Pfluger chaired a hearing of his Homeland Security subcommittee on counterterrorism, law enforcement and intelligence Thursday, focused on countering the threats that Chinese encroachment presents to the U.S.
"This Chinese surveillance balloon was a brazen display of espionage in the U.S. homeland, but it is ultimately one of many ways the CCP is working to exploit our vulnerabilities," Pfluger said in his opening statement. "Today, we must take the conversation beyond the balloon and discuss all the avenues the CCP is threatening U.S. homeland security."
Prior to the hearing, the Republican said he wants his subcommittee to examine threats to critical U.S. infrastructure. "Think about the transmission lines for electricity, for energy, for, you know, our roads,” he said.
China is one of the few areas in the current Congress on which Republicans and Democrats have found common ground, and Pfluger believes the hearing will demonstrate the common interest that both parties have in reining in these threats.
“This is a bipartisan issue.

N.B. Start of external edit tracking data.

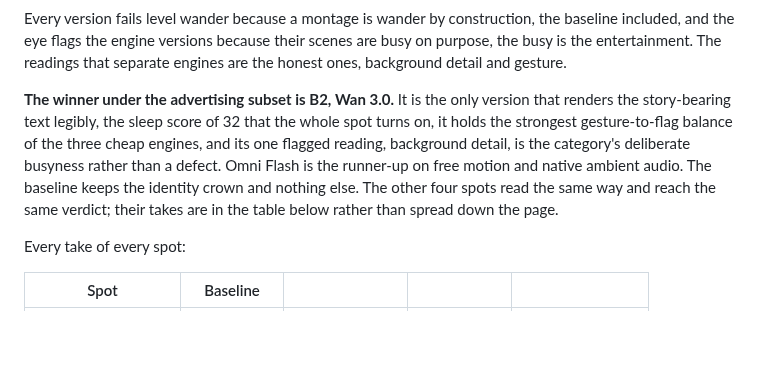
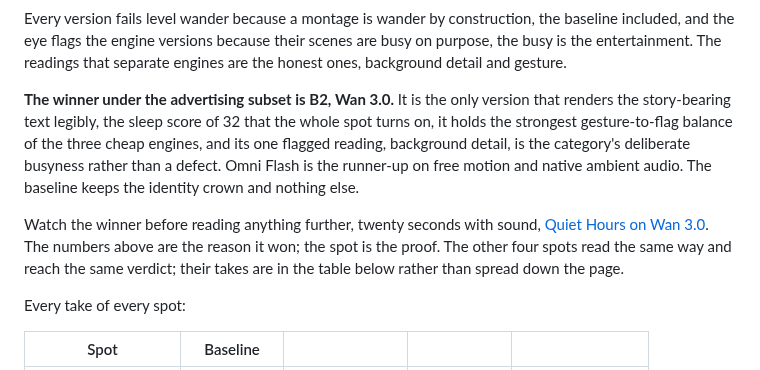
Before and after one commit to jameswniu/3d-filmmaking-ads-multimodal-evals, a Markdown page: README.md, the part around the change. Rendered like a GitHub page; blank space fills up the shorter version.

Commit message:
Ask the reader to watch the winner

```diff
--- a/README.md
+++ b/README.md
@@ -111,7 +111,9 @@ The same five probes, run on all four versions of this one spot, montage flags a
 
 Every version fails level wander because a montage is wander by construction, the baseline included, and the eye flags the engine versions because their scenes are busy on purpose, the busy is the entertainment. The readings that separate engines are the honest ones, background detail and gesture.
 
-**The winner under the advertising subset is B2, Wan 3.0.** It is the only version that renders the story-bearing text legibly, the sleep score of 32 that the whole spot turns on, it holds the strongest gesture-to-flag balance of the three cheap engines, and its one flagged reading, background detail, is the category's deliberate busyness rather than a defect. Omni Flash is the runner-up on free motion and native ambient audio. The baseline keeps the identity crown and nothing else. The other four spots read the same way and reach the same verdict; their takes are in the table below rather than spread down the page.
+**The winner under the advertising subset is B2, Wan 3.0.** It is the only version that renders the story-bearing text legibly, the sleep score of 32 that the whole spot turns on, it holds the strongest gesture-to-flag balance of the three cheap engines, and its one flagged reading, background detail, is the category's deliberate busyness rather than a defect. Omni Flash is the runner-up on free motion and native ambient audio. The baseline keeps the identity crown and nothing else.
+
+Watch the winner before reading anything further, twenty seconds with sound, [Quiet Hours on Wan 3.0](https://github.com/jameswniu/3d-filmmaking-ads-multimodal-evals/raw/archive-media/shoot-20260824-wan3-quiet.mp4). The numbers above are the reason it won; the spot is the proof. The other four spots read the same way and reach the same verdict; their takes are in the table below rather than spread down the page.
 
 
 
```
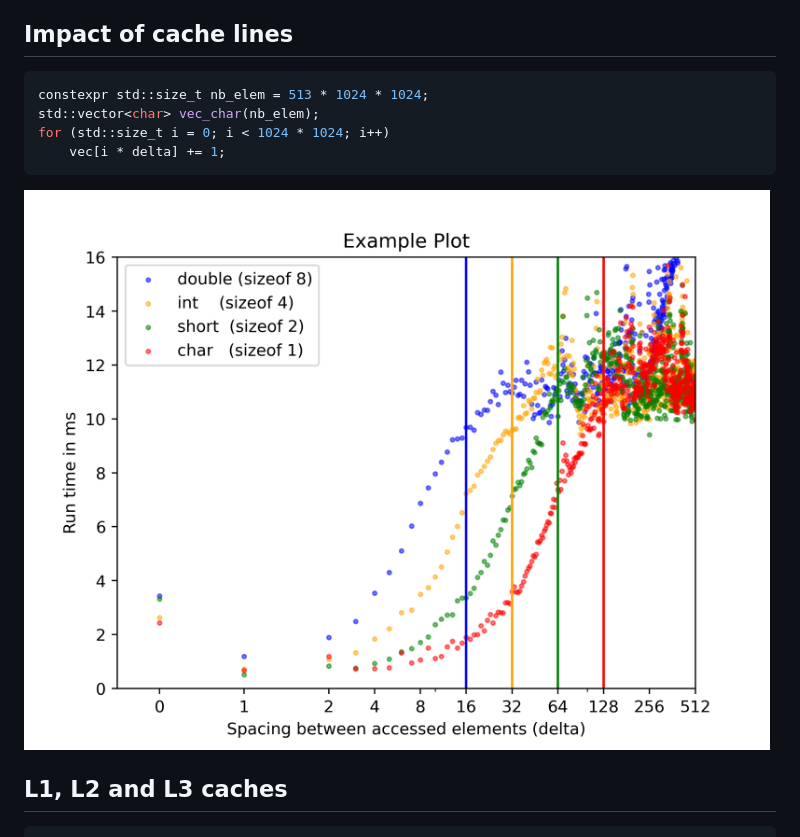
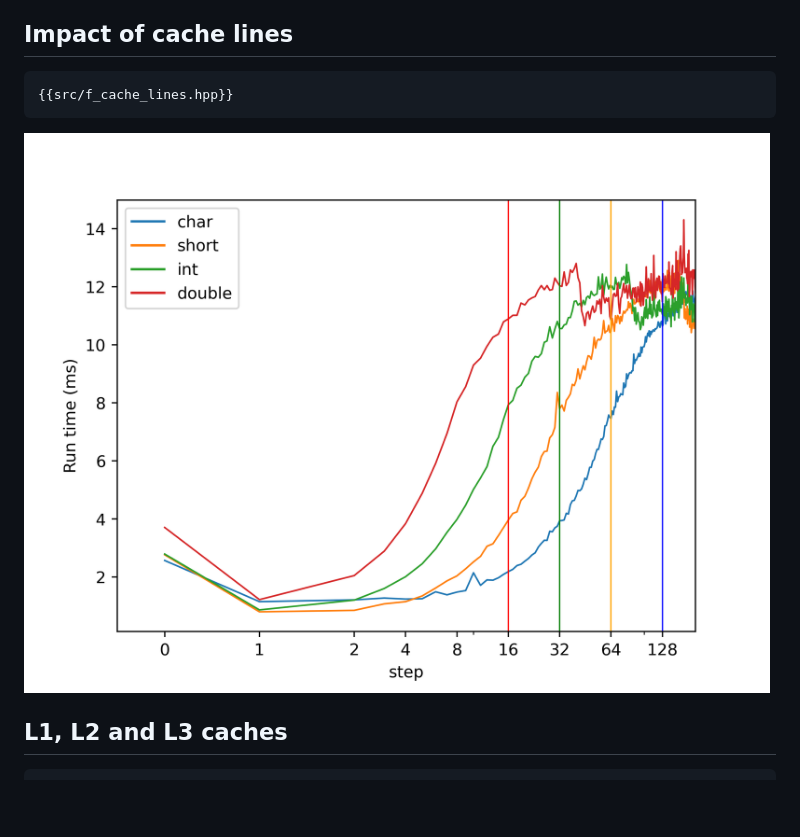
Before and after one commit to GabrielGodefroy/CacheEffectsCpp, a Markdown page: doc/index.input.md, the part around the change. Drawn GitHub-style; pictures changed too: doc/m_cache_lines.png; blank space fills up the shorter version.

````diff
--- a/doc/index.input.md
+++ b/doc/index.input.md
@@ -26,10 +26,7 @@ TODO m_alignement.svg
 ## Impact of cache lines
 
 ```cpp
-constexpr std::size_t nb_elem = 513 * 1024 * 1024;
-std::vector<char> vec_char(nb_elem);
-for (std::size_t i = 0; i < 1024 * 1024; i++)
-    vec[i * delta] += 1;
+{{src/f_cache_lines.hpp}}
 ```
 
 
````
Also changed, not shown: doc/index.md (+16 -4 lines), 4 other files.
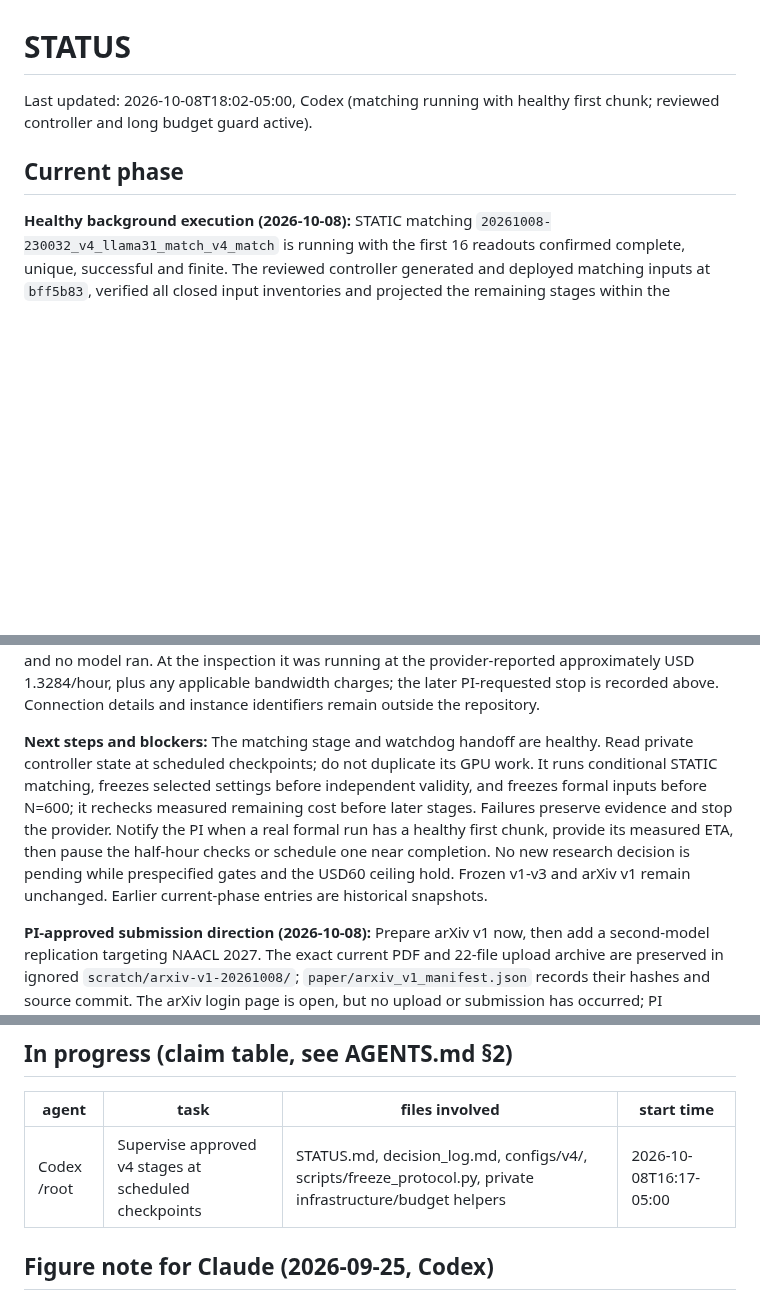
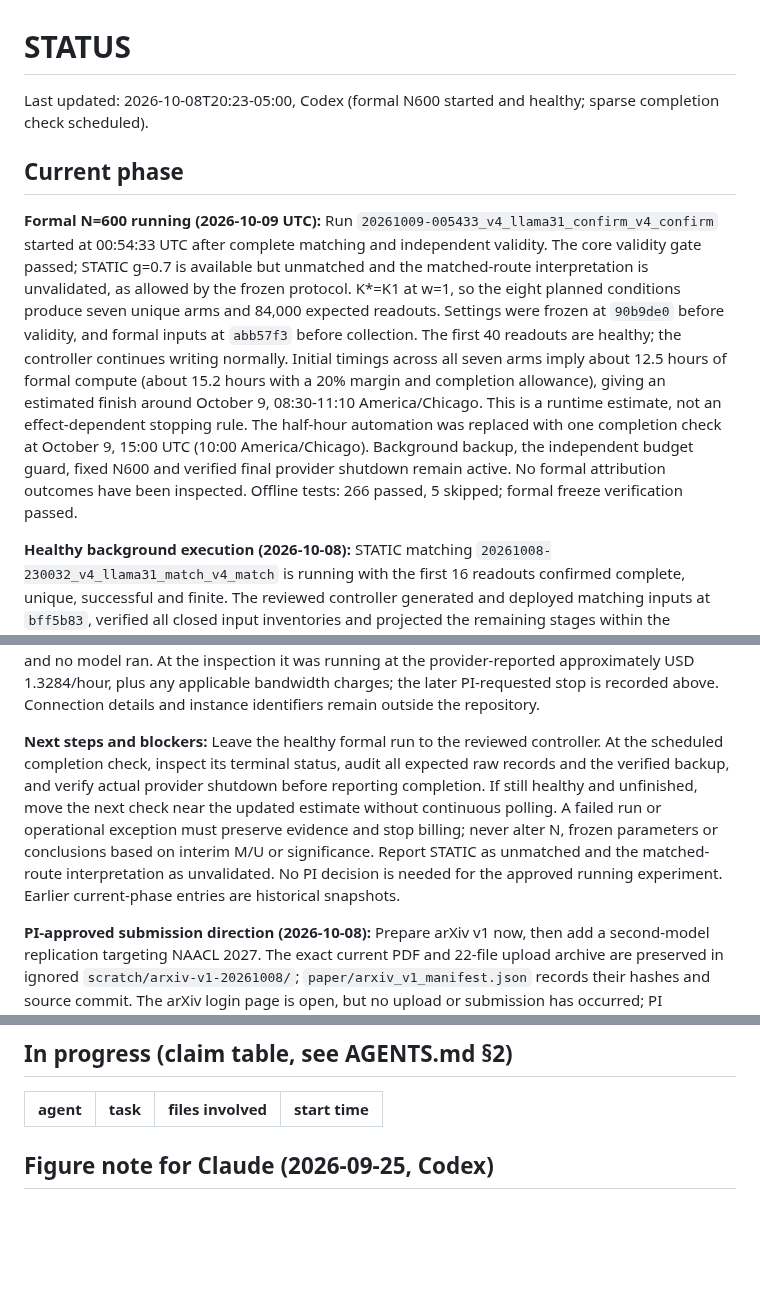
Before and after one commit to BeibaiDraco/mind-connecting, a Markdown page: STATUS.md, 3 parts joined by grey strips. Drawn GitHub-style; blank space fills up the shorter version.

Commit message:
docs: record healthy v4 formal start and completion handoff

```diff
--- a/STATUS.md
+++ b/STATUS.md
@@ -1,8 +1,10 @@
 # STATUS
 
-Last updated: 2026-10-08T18:02-05:00, Codex (matching running with healthy first chunk; reviewed controller and long budget guard active).
+Last updated: 2026-10-08T20:23-05:00, Codex (formal N600 started and healthy; sparse completion check scheduled).
 
 ## Current phase
+
+**Formal N=600 running (2026-10-09 UTC):** Run `20261009-005433_v4_llama31_confirm_v4_confirm` started at 00:54:33 UTC after complete matching and independent validity. The core validity gate passed; STATIC g=0.7 is available but unmatched and the matched-route interpretation is unvalidated, as allowed by the frozen protocol. K*=K1 at w=1, so the eight planned conditions produce seven unique arms and 84,000 expected readouts. Settings were frozen at `90b9de0` before validity, and formal inputs at `abb57f3` before collection. The first 40 readouts are healthy; the controller continues writing normally. Initial timings across all seven arms imply about 12.5 hours of formal compute (about 15.2 hours with a 20% margin and completion allowance), giving an estimated finish around October 9, 08:30-11:10 America/Chicago. This is a runtime estimate, not an effect-dependent stopping rule. The half-hour automation was replaced with one completion check at October 9, 15:00 UTC (10:00 America/Chicago). Background backup, the independent budget guard, fixed N600 and verified final provider shutdown remain active. No formal attribution outcomes have been inspected. Offline tests: 266 passed, 5 skipped; formal freeze verification passed.
 
 **Healthy background execution (2026-10-08):** STATIC matching `20261008-230032_v4_llama31_match_v4_match` is running with the first 16 readouts confirmed complete, unique, successful and finite. The reviewed controller generated and deployed matching inputs at `bff5b83`, verified all closed input inventories and projected the remaining stages within the cumulative USD 60 cap (approximately USD 50.69 including conservative timing assumptions). The same rental was restored once after the private logging correction; no scientific stage was duplicated. Original failure evidence and cumulative spending are preserved. The long independent budget watchdog and controller keep-awake process are active; the old short watchdog was retired only after healthy handoff. Resume sparse scheduled checks; formal N=600 has not started.
 
@@ -32,7 +34,7 @@ Last updated: 2026-10-08T18:02-05:00, Codex (matching running with healthy first
 
 **Replacement GPU and second-model readiness (2026-10-08):** The PI closed the old instance and rented a replacement. Direct SSH succeeds. The provider and live inspection identify one full NVIDIA A100-SXM4-80GB (MIG disabled), 81,152 MiB free GPU memory and no active GPU process, a writable 200 GB container disk at `/workspace`, Ubuntu 24.04.4 LTS and Python 3.12.3. Driver 580.173.02 is installed; the provider image is `vastai/base-image:cuda-13.0.3-auto`. The CPU quota is approximately 30.7 cores and the memory cgroup limit approximately 342 GiB; host-visible totals are not treated as the allocation. Basic tools (`uv`, `git`, `rsync`, `tmux`) are available, but PyTorch, Transformers, Tokenizers and Hugging Face Hub are absent, with no model cache or configured Hugging Face credentials. HTTPS access to Hugging Face and public Llama metadata succeeds; permission to download the manually gated weights is unverified. No dependencies were installed and no model ran. At the inspection it was running at the provider-reported approximately USD 1.3284/hour, plus any applicable bandwidth charges; the later PI-requested stop is recorded above. Connection details and instance identifiers remain outside the repository.
 
-**Next steps and blockers:** The matching stage and watchdog handoff are healthy. Read private controller state at scheduled checkpoints; do not duplicate its GPU work. It runs conditional STATIC matching, freezes selected settings before independent validity, and freezes formal inputs before N=600; it rechecks measured remaining cost before later stages. Failures preserve evidence and stop the provider. Notify the PI when a real formal run has a healthy first chunk, provide its measured ETA, then pause the half-hour checks or schedule one near completion. No new research decision is pending while prespecified gates and the USD60 ceiling hold. Frozen v1-v3 and arXiv v1 remain unchanged. Earlier current-phase entries are historical snapshots.
+**Next steps and blockers:** Leave the healthy formal run to the reviewed controller. At the scheduled completion check, inspect its terminal status, audit all expected raw records and the verified backup, and verify actual provider shutdown before reporting completion. If still healthy and unfinished, move the next check near the updated estimate without continuous polling. A failed run or operational exception must preserve evidence and stop billing; never alter N, frozen parameters or conclusions based on interim M/U or significance. Report STATIC as unmatched and the matched-route interpretation as unvalidated. No PI decision is needed for the approved running experiment. Earlier current-phase entries are historical snapshots.
 
 **PI-approved submission direction (2026-10-08):** Prepare arXiv v1 now, then add a second-model replication targeting NAACL 2027. The exact current PDF and 22-file upload archive are preserved in ignored `scratch/arxiv-v1-20261008/`; `paper/arxiv_v1_manifest.json` records their hashes and source commit. The arXiv login page is open, but no upload or submission has occurred; PI login/license selection and arXiv-side PDF verification remain. `docs/protocol/SECOND_MODEL_NAACL_PLAN.md` records the proposed cross-family replication, required model adapter checks, provisional budget and conference preparation. Llama 3.1 8B is the recommendation, not a selected model. Provider inspection confirmed the H100 remains stopped (advertised approximately USD 2.27/hour); no paid compute was started. Exact model/access, v4 protocol and budget, OpenReview/ORCID and service-contributor readiness remain pending. Frozen v1-v3, manuscript and result values are unchanged. This decision supersedes the unselected-venue note below.
 
@@ -84,7 +86,6 @@ Last updated: 2026-10-08T18:02-05:00, Codex (matching running with healthy first
 
 | agent | task | files involved | start time |
 |---|---|---|---|
-| Codex /root | Supervise approved v4 stages at scheduled checkpoints | STATUS.md, decision_log.md, configs/v4/, scripts/freeze_protocol.py, private infrastructure/budget helpers | 2026-10-08T16:17-05:00 |
 
 
 
```
Also changed, not shown: decision_log.md (+2 -0 lines).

In fact, it’s nonpartisan," he said. "And I think on this particular hearing, especially given that we just saw a Chinese spy balloon fly across the country, it’s important and I think it’s a wake-up call, to understand what else the Chinese Communist Party is doing inside the United States of America.”
“I think they’ve been operating at a threshold below the level of conflict for a long time, but also to their benefit and to the detriment of the U.S.,” he added.
Pfluger’s subcommittee is separate from the House’s new China select committee, which has shown signs of bipartisanship and held its first hearing last week examining the numerous technological, economic and military threats from the Chinese Communist Party.
Thursday's hearing also examined a variety of areas in which China is working to undermine the U.S. The panel heard testimony from William Evanina, the former director of the U.S. National Counterintelligence and Security Center, as well as experts in cybersecurity, aerospace engineering and Chinese national security.
While Pfluger is increasingly concerned about the infrastructure threats China presents, he also is worried about China getting access to many Americans' data through social media apps like TikTok.
“I think every consumer, every American, needs to be aware of what they’re signing up for when it comes to those platforms,” he said.
Several bills are floating in Congress that would give the federal government the ability to reign in TikTok’s influence, with the White House backing new bipartisan legislation that would allow the government to regulate, or even ban, the app.
Pfluger is hoping this is the start of a serious conversation that will lead to tangible results. He made it clear that this is an issue the average American needs to start paying attention to.
A spokesperson for the Chinese Embassy did not respond to a request for comment.